:: THE RECORDS ::
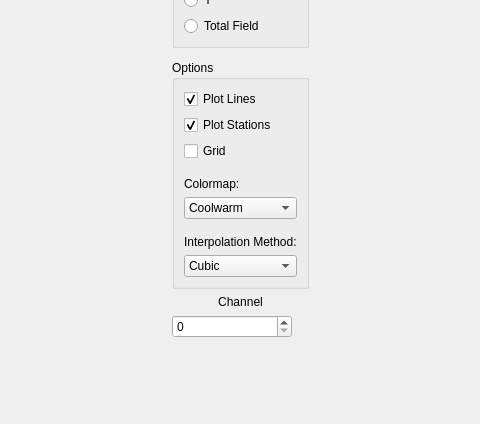
Eric-Meunier/Processor-Suite, file src/qt_ui/contour_map.ui: the form before one commit; both pictures show x 210 to 690 and y 102 to 526 of the 901 by 718 pixel window.
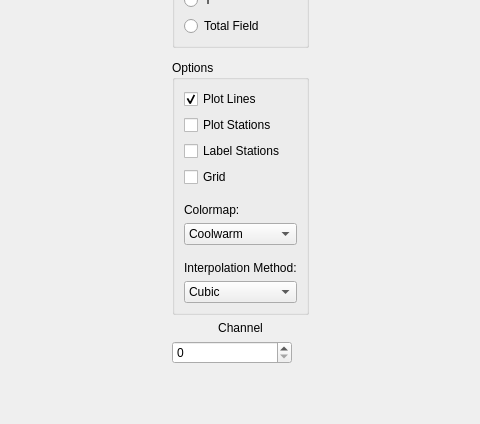
The form after the commit.

Commit message: Contour map functional.

What changed in the file:
```diff
--- a/src/qt_ui/contour_map.ui
+++ b/src/qt_ui/contour_map.ui
@@ -17,14 +17,14 @@
    <item row="4" column="0">
     <widget class="QSpinBox" name="channel_spinbox">
      <property name="sizePolicy">
-      <sizepolicy hsizetype="Fixed" vsizetype="Fixed">
+      <sizepolicy hsizetype="Preferred" vsizetype="Fixed">
        <horstretch>0</horstretch>
        <verstretch>0</verstretch>
       </sizepolicy>
      </property>
      <property name="minimumSize">
       <size>
-       <width>120</width>
+       <width>0</width>
        <height>0</height>
       </size>
      </property>
@@ -36,7 +36,7 @@
      </property>
     </widget>
    </item>
-   <item row="3" column="0">
+   <item row="3" column="0" alignment="Qt::AlignHCenter">
     <widget class="QLabel" name="label">
      <property name="text">
       <string>Channel</string>
@@ -63,7 +63,7 @@
     <widget class="QGroupBox" name="groupBox">
      <property name="minimumSize">
       <size>
-       <width>120</width>
+       <width>130</width>
        <height>0</height>
       </size>
      </property>
@@ -87,7 +87,14 @@
          <string>Plot Stations</string>
         </property>
         <property name="checked">
-         <bool>true</bool>
+         <bool>false</bool>
+        </property>
+       </widget>
+      </item>
+      <item>
+       <widget class="QCheckBox" name="label_stations_cbox">
+        <property name="text">
+         <string>Label Stations</string>
         </property>
        </widget>
       </item>
```
Left out of the diff: 6 changed lines with no effect on the pictures. The commit also changes 2 other files.
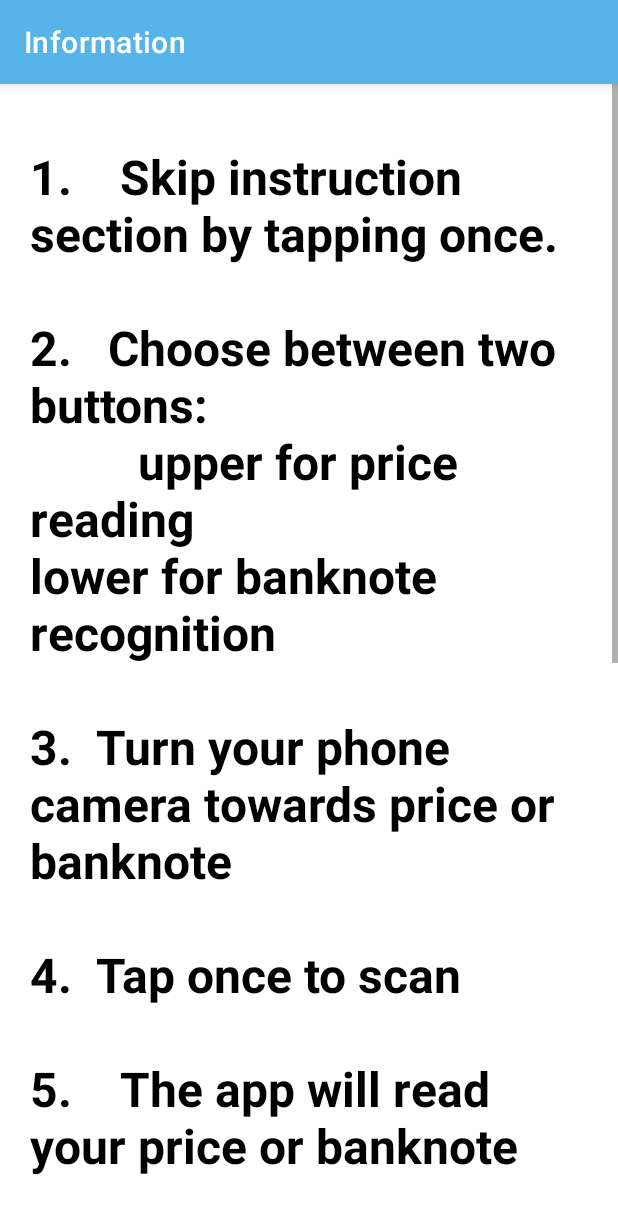
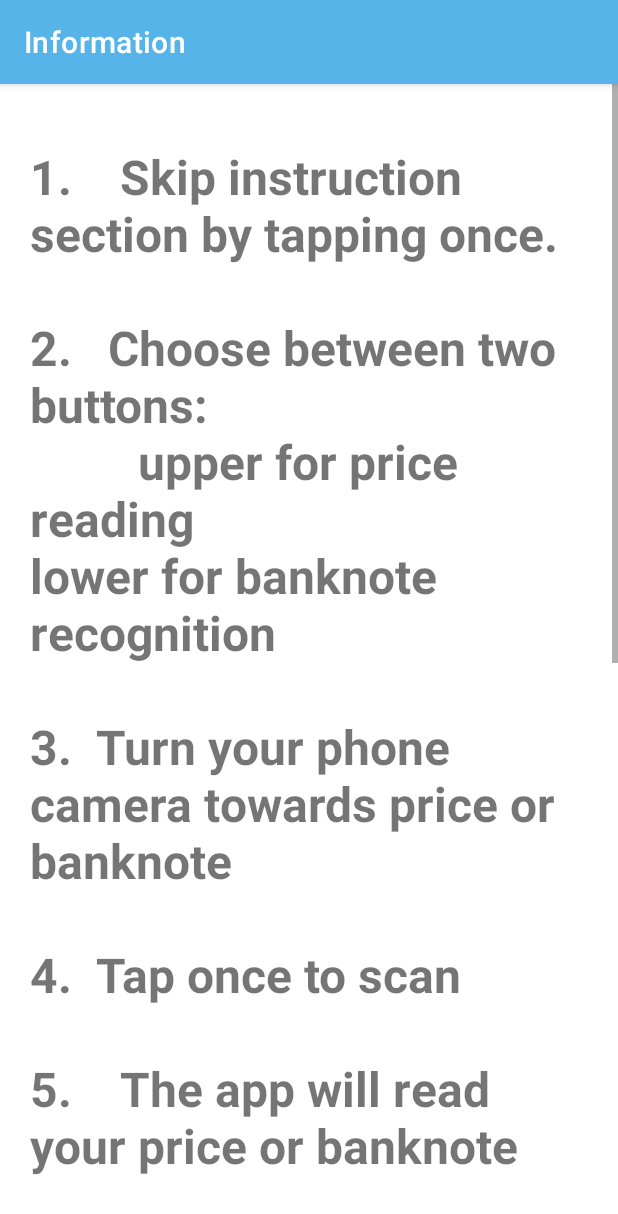
Before and after one commit to mihaelakri/ShoppingEyes, an Android app: the HomeScreen screen opened directly, with no data from a screen before it, after a tap on "INFO", on a phone screen of 412 x 824 dp. Shown: the top 1214 px of the screen. Run offline under Robolectric (Android 15) with nearby library versions, the light colour scheme and no system bars.

Commit message:
01.03. commit - themes update

```diff
--- a/app/src/main/java/com/example/shoppingeyes/HomeScreen.kt
+++ b/app/src/main/java/com/example/shoppingeyes/HomeScreen.kt
@@ -1,5 +1,6 @@
 package com.example.shoppingeyes
 
+import android.content.Context
 import android.content.Intent
 import androidx.appcompat.app.AppCompatActivity
 import android.os.Bundle
@@ -10,8 +11,21 @@ import java.util.*
 
 class HomeScreen : AppCompatActivity(), TextToSpeech.OnInitListener {
     private var tts: TextToSpeech? = null
+    private lateinit var session: SharedPrefs
 
     override fun onCreate(savedInstanceState: Bundle?) {
+        session = SharedPrefs(this)
+
+        //Initialize theme before super onCreate()
+
+        val newTheme = session.getTheme()
+        Toast.makeText(this, newTheme, Toast.LENGTH_SHORT).show()
+        if(newTheme == "SecondTheme") {
+            theme.applyStyle(R.style.SecondTheme_ShoppingEyes, true)
+        }else{
+            theme.applyStyle(R.style.Theme_ShoppingEyes, true)
+        }
+
         super.onCreate(savedInstanceState)
         setContentView(R.layout.activity_home_screen)
         supportActionBar?.hide()
@@ -43,7 +57,7 @@ class HomeScreen : AppCompatActivity(), TextToSpeech.OnInitListener {
         if (status == TextToSpeech.SUCCESS) {
             var result = tts!!.setLanguage(Locale.US)
             tts!!.speak("first button: read the prices", TextToSpeech.QUEUE_ADD, null, "")
-            tts!!.speak("second button: read the banknotes", TextToSpeech.QUEUE_ADD, null, "")
+            tts!!.speak("second button: Identify the banknotes", TextToSpeech.QUEUE_ADD, null, "")
             if (result == TextToSpeech.LANG_MISSING_DATA || result == TextToSpeech.LANG_NOT_SUPPORTED){
                 Toast.makeText(this, "Language specified not supported", Toast.LENGTH_SHORT).show()
             }
--- a/app/src/main/java/com/example/shoppingeyes/SharedPrefs.kt
+++ b/app/src/main/java/com/example/shoppingeyes/SharedPrefs.kt
@@ -7,25 +7,21 @@ class SharedPrefs(context: Context) {
     private var sharedPrefFile = "shared_prefs"
     private var prefs: SharedPreferences = context.getSharedPreferences(sharedPrefFile, Context.MODE_PRIVATE)
     private var editor: SharedPreferences.Editor = prefs.edit()
-    var con: Context? = null
+    var con: Context? = context
 
-    var PRIVATE_MODE = 0
-    private val PREF_NAME = "settings"
-    val THEME = "theme"
-    val FONT_SIZE = "font_size"
-    val LETTER_SPACING = "letter_spacing"
-    val CAMERA_FLASH = "camera_flash"
-    val TEXT_TO_SPEECH = "tts"
-
-    fun SharedPrefs(context: Context) {
-        this.con = context
-        prefs = con!!.getSharedPreferences(PREF_NAME, PRIVATE_MODE)
-        editor = prefs.edit()
-    }
+    private val THEME = "theme"
+    private val FONT_SIZE = "font_size"
+    private val LETTER_SPACING = "letter_spacing"
+    private val CAMERA_FLASH = "camera_flash"
+    private val TEXT_TO_SPEECH = "tts"
 
     fun changeTheme(theme: String){
         editor.putString(THEME, theme)
         editor.commit()
+    }
+
+    fun getTheme(): String? {
+        return prefs.getString(THEME, "Theme")
     }
 
     fun cameraFlash(cam: Boolean){
--- a/app/src/main/res/layout/activity_information.xml
+++ b/app/src/main/res/layout/activity_information.xml
@@ -23,7 +23,6 @@
         return to main menu or click the button in the upper left corner to scan again&#xA;&#xA;7.  In the bottom left corner of Main Menu you
         can choose Settings button for adjustment of language, currency, voice speed, camera flash and color mode options or in the bottom
         right corner button for Instructions. It is possible to turn on silent mode as well"
-            android:textColor="@color/black"
             android:textSize="32dp"
             android:textStyle="bold"
             app:layout_constraintBottom_toBottomOf="parent"
--- a/app/src/main/res/layout/activity_read_banknotes.xml
+++ b/app/src/main/res/layout/activity_read_banknotes.xml
@@ -4,6 +4,7 @@
     xmlns:tools="http://schemas.android.com/tools"
     android:layout_width="match_parent"
     android:layout_height="match_parent"
+    android:theme="@style/Theme.ShoppingEyes"
     tools:context=".ReadBanknotes">
 
 </androidx.constraintlayout.widget.ConstraintLayout>
--- a/app/src/main/res/layout/activity_read_prices.xml
+++ b/app/src/main/res/layout/activity_read_prices.xml
@@ -4,6 +4,7 @@
     xmlns:tools="http://schemas.android.com/tools"
     android:layout_width="match_parent"
     android:layout_height="match_parent"
+    android:theme="@style/Theme.ShoppingEyes"
     tools:context=".ReadPrices">
 
 </androidx.constraintlayout.widget.ConstraintLayout>
--- a/app/src/main/res/layout/activity_settings.xml
+++ b/app/src/main/res/layout/activity_settings.xml
@@ -4,6 +4,7 @@
     xmlns:tools="http://schemas.android.com/tools"
     android:layout_width="match_parent"
     android:layout_height="match_parent"
+    android:theme="@style/Theme.ShoppingEyes"
     tools:context=".Settings">
 
     <Switch
--- a/app/src/main/res/values-night/themes.xml
+++ b/app/src/main/res/values-night/themes.xml
@@ -1,17 +1,19 @@
 <resources xmlns:tools="http://schemas.android.com/tools">
-    <!-- Base application theme. -->
-    <style name="darkTheme.ShoppingEyes" parent="Theme.MaterialComponents.DayNight.DarkActionBar">
+    <!-- Application dark theme. -->
+    <style name="Theme.ShoppingEyes" parent="Theme.MaterialComponents.DayNight.DarkActionBar">
         <!-- Primary brand color. -->
-        <item name="colorPrimary">@color/black</item>
-        <item name="colorPrimaryVariant">@color/black</item>
-        <item name="colorOnPrimary">@color/white</item>
+        <item name="colorPrimary">@color/white</item>
+        <item name="colorPrimaryVariant">@color/white</item>
+        <item name="colorOnPrimary">@color/black</item>
 
         <!-- Secondary brand color. -->
-        <item name="colorSecondary">@color/black</item>
-        <item name="colorSecondaryVariant">@color/black</item>
-        <item name="colorOnSecondary">@color/white</item>
+        <item name="colorSecondary">@color/pink</item>
+        <item name="colorSecondaryVariant">@color/pink</item>
+        <item name="colorOnSecondary">@color/black</item>
+        <item name="android:colorBackground">@color/black</item>
         <!-- Status bar color. -->
-        <item name="android:statusBarColor" tools:targetApi="l">?attr/colorPrimaryVariant</item>
+        <item name="android:statusBarColor" tools:targetApi="l">@color/black</item>
         <!-- Customize your theme here. -->
     </style>
+
 </resources>
--- a/app/src/main/res/values/colors.xml
+++ b/app/src/main/res/values/colors.xml
@@ -8,4 +8,5 @@
     <color name="black">#FF000000</color>
     <color name="white">#FFFFFFFF</color>
     <color name="blue_bright">#56B4E9</color>
+    <color name="pink">#D81B60</color>
 </resources>
--- a/app/src/main/res/values/themes.xml
+++ b/app/src/main/res/values/themes.xml
@@ -9,8 +9,24 @@
         <item name="colorSecondary">@color/teal_200</item>
         <item name="colorSecondaryVariant">@color/teal_700</item>
         <item name="colorOnSecondary">@color/black</item>
+        <item name="android:colorBackground">@color/white</item>
         <!-- Status bar color. -->
         <item name="android:statusBarColor" tools:targetApi="l">?attr/colorPrimaryVariant</item>
         <!-- Customize your theme here. -->
     </style>
+    <style name="SecondTheme.ShoppingEyes" parent="Theme.MaterialComponents.DayNight.DarkActionBar">
+        <!-- Primary brand color. -->
+        <item name="colorPrimary">@color/pink</item>
+        <item name="colorPrimaryVariant">@color/pink</item>
+        <item name="colorOnPrimary">@color/black</item>
+
+        <!-- Secondary brand color. -->
+        <item name="colorSecondary">@color/pink</item>
+        <item name="colorSecondaryVariant">@color/pink</item>
+        <item name="colorOnSecondary">@color/black</item>
+        <item name="android:colorBackground">@color/white</item>
+        <!-- Status bar color. -->
+        <item name="android:statusBarColor" tools:targetApi="l">@color/black</item>
+        <!-- Customize your theme here. -->
+    </style>
 </resources>
```
Also changed, not shown: app/src/main/java/com/example/shoppingeyes/Settings.kt (+23 -15 lines).
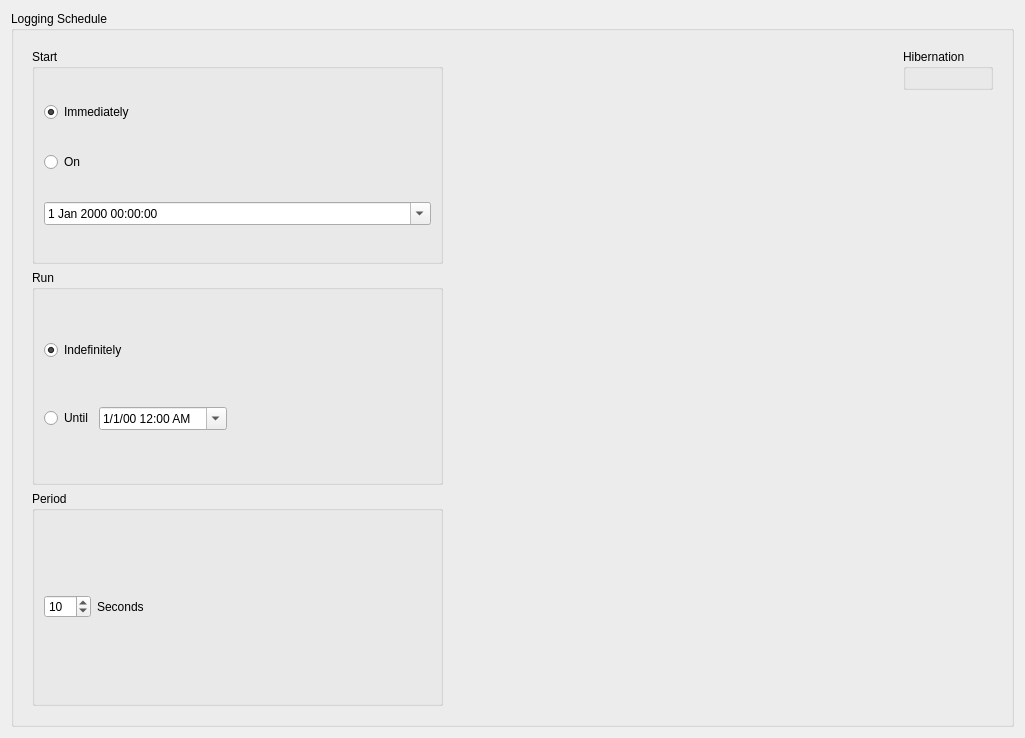
Qt form host/applications/qtmon/tagconfiguration/schedule.ui (tag-designs/software) before a commit.
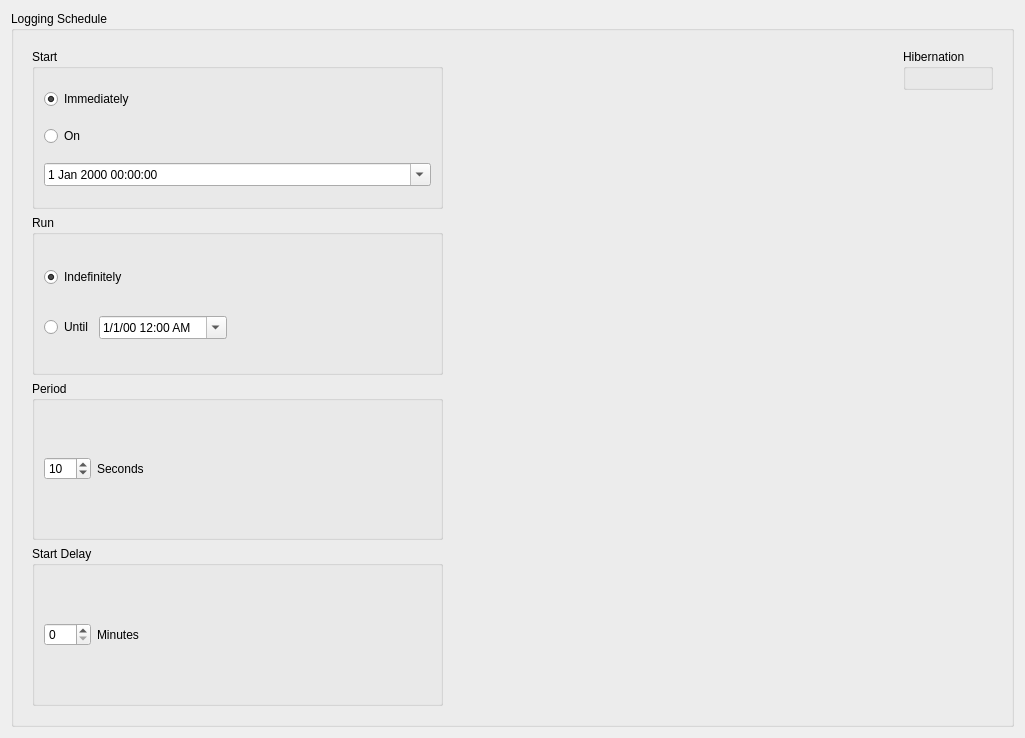
The same form after that commit.

Commit message: Add IMUTag delayed start and 1600 Hz ODR

Diff of the .ui file:
```diff
--- a/host/applications/qtmon/tagconfiguration/schedule.ui
+++ b/host/applications/qtmon/tagconfiguration/schedule.ui
@@ -191,7 +191,46 @@
             <item>
              <spacer name="horizontalSpacer_2">
               <property name="orientation">
-               <enum>Qt::Horizontal</enum>
+               <enum>Qt::Orientation::Horizontal</enum>
+              </property>
+              <property name="sizeHint" stdset="0">
+               <size>
+                <width>40</width>
+                <height>20</height>
+               </size>
+              </property>
+             </spacer>
+            </item>
+           </layout>
+          </widget>
+         </item>
+         <item>
+          <widget class="QGroupBox" name="startdelayGroup">
+           <property name="title">
+            <string>Start Delay</string>
+           </property>
+           <layout class="QHBoxLayout" name="horizontalLayout_3">
+            <item>
+             <widget class="QSpinBox" name="startDelay">
+              <property name="toolTip">
+               <string>Start delay in minutes -- rounded to next minute</string>
+              </property>
+              <property name="maximum">
+               <number>120</number>
+              </property>
+             </widget>
+            </item>
+            <item>
+             <widget class="QLabel" name="label_2">
+              <property name="text">
+               <string>Minutes</string>
+              </property>
+             </widget>
+            </item>
+            <item>
+             <spacer name="horizontalSpacer_5">
+              <property name="orientation">
+               <enum>Qt::Orientation::Horizontal</enum>
               </property>
               <property name="sizeHint" stdset="0">
                <size>
```
Left out of the diff: 12 changed lines with no effect on the pictures. The commit also changes 13 other files.
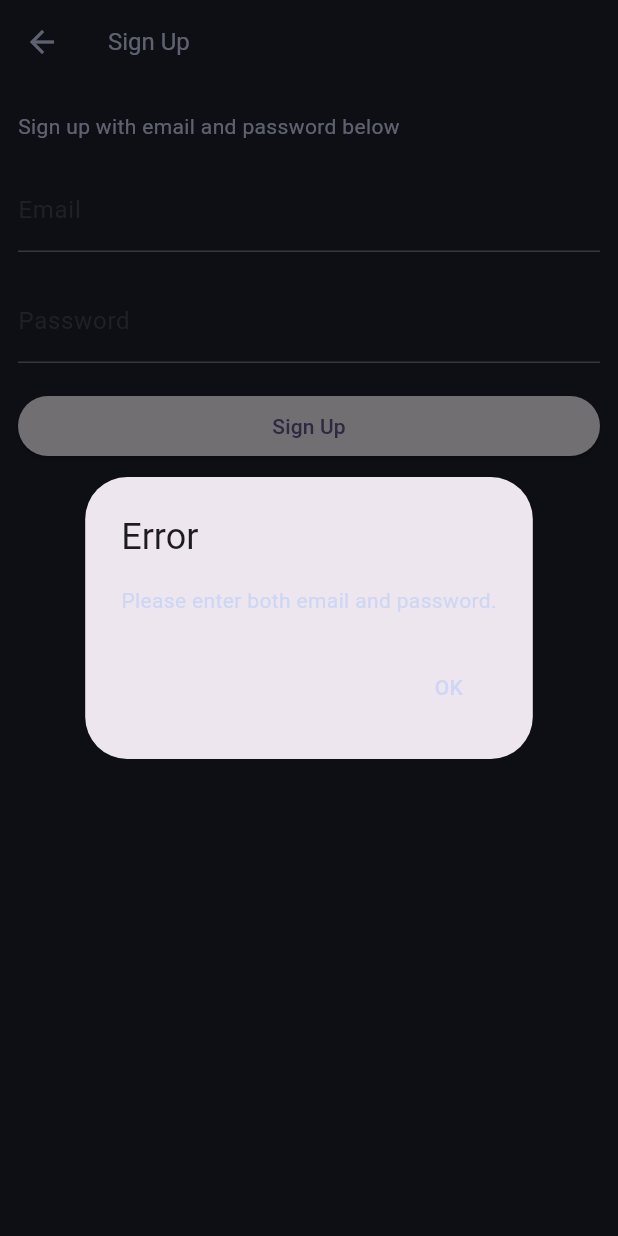
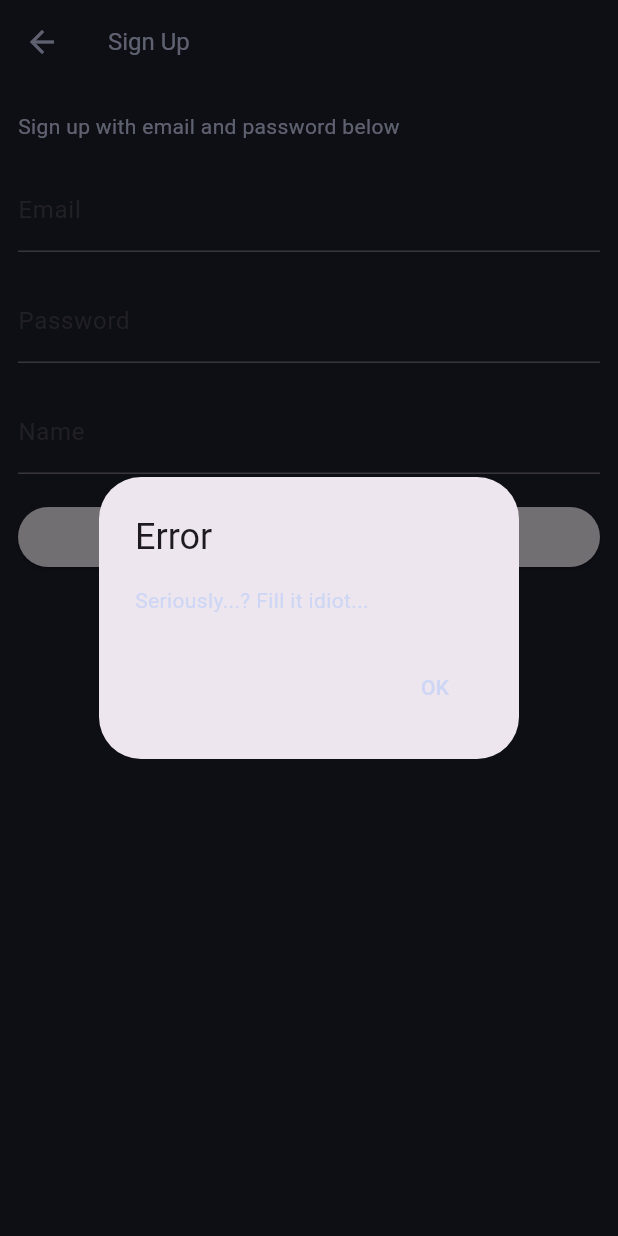
Before and after one commit to shaaanuu/endernote-flutter, a Flutter app: the ScreenSignUp screen opened by its route, after a tap on "Sign Up", on a phone screen of 412 x 824 dp. Run offline on Flutter 3.47's test engine with Material 3 defaults, Android fonts, the phone set to English and light mode, and no system bars; our stand-ins replace equatable, flutter_bloc, flutter_markdown, flutter_secure_storage, flutter_slidable, flutter_svg and 2 more; missing offline and left inert: ficonsax; accounts and stored records are empty; generated files the repository leaves out were written again.

Commit message:
add: user name

```diff
--- a/lib/presentation/screens/auth/screen_signup.dart
+++ b/lib/presentation/screens/auth/screen_signup.dart
@@ -10,6 +10,7 @@ class ScreenSignUp extends StatelessWidget {
 
   final _emailController = TextEditingController();
   final _passwordController = TextEditingController();
+  final _usernameController = TextEditingController();
   final FirebaseAuthService _authService = FirebaseAuthService();
   final FlutterSecureStorage _secureStorage = const FlutterSecureStorage();
 
@@ -35,21 +36,27 @@ class ScreenSignUp extends StatelessWidget {
               obscureText: true,
             ),
             const SizedBox(height: 18),
+            TextFormField(
+              controller: _usernameController,
+              decoration: const InputDecoration(labelText: 'Name'),
+            ),
+            const SizedBox(height: 18),
             ElevatedButton(
               onPressed: () async {
                 final email = _emailController.text;
                 final password = _passwordController.text;
+                final name = _usernameController.text;
 
-                if (email.isEmpty || password.isEmpty) {
+                if (email.isEmpty || password.isEmpty || name.isEmpty) {
                   _showErrorDialog(
                     context,
-                    "Please enter both email and password.",
+                    "Seriously...? Fill it idiot...",
                   );
                   return;
                 }
 
                 try {
-                  await _authService.signUp(email, password);
+                  await _authService.signUp(email, password, name);
 
                   final userData = await _authService.signIn(email, password);
 
```
Also changed, not shown: lib/presentation/widgets/drawer.dart (+2 -9 lines), lib/services/firebase_auth_service.dart (+10 -1 lines).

:: WHAT THE TASK REQUIRES ::
What lines in the records above include the string "result"? Copy each one.

:: WRITTEN ANSWER ::
             var result = tts!!.setLanguage(Locale.US)
             if (result == TextToSpeech.LANG_MISSING_DATA || result == TextToSpeech.LANG_NOT_SUPPORTED){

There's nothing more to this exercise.